> **PROBLEM STATEMENT**:
From the listing that follows, count the lines including "runData" and give the number alone.

> **DATA FOR THIS TASK**:
^^^^
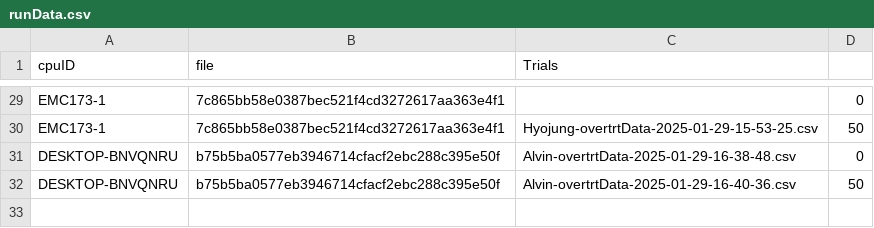
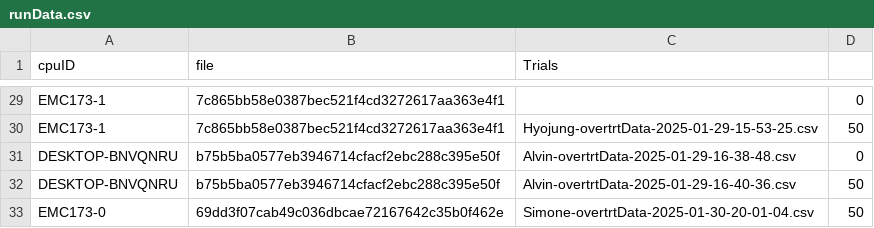
Before and after one commit to Elegant-Mind-Club/VRTemplate, a CSV file: Assets/Data/runData.csv, drawn as a sheet; only a part is shown, gaps mark what is left out.

Commit message:
took data

```diff
--- a/Assets/Data/runData.csv
+++ b/Assets/Data/runData.csv
@@ -32 +32,2 @@ DESKTOP-BNVQNRU,b75b5ba0577eb3946714cfacf2ebc288c395e50f,Alvin-overtrtData-2025-
 DESKTOP-BNVQNRU,b75b5ba0577eb3946714cfacf2ebc288c395e50f,Alvin-overtrtData-2025-01-29-16-40-36.csv,50
+EMC173-0,69dd3f07cab49c036dbcae72167642c35b0f462e,Simone-overtrtData-2025-01-30-20-01-04.csv,50
```
Also changed, not shown: 6 other files.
^^^^
> **OUTPUT OF THE EXERCISE**:
3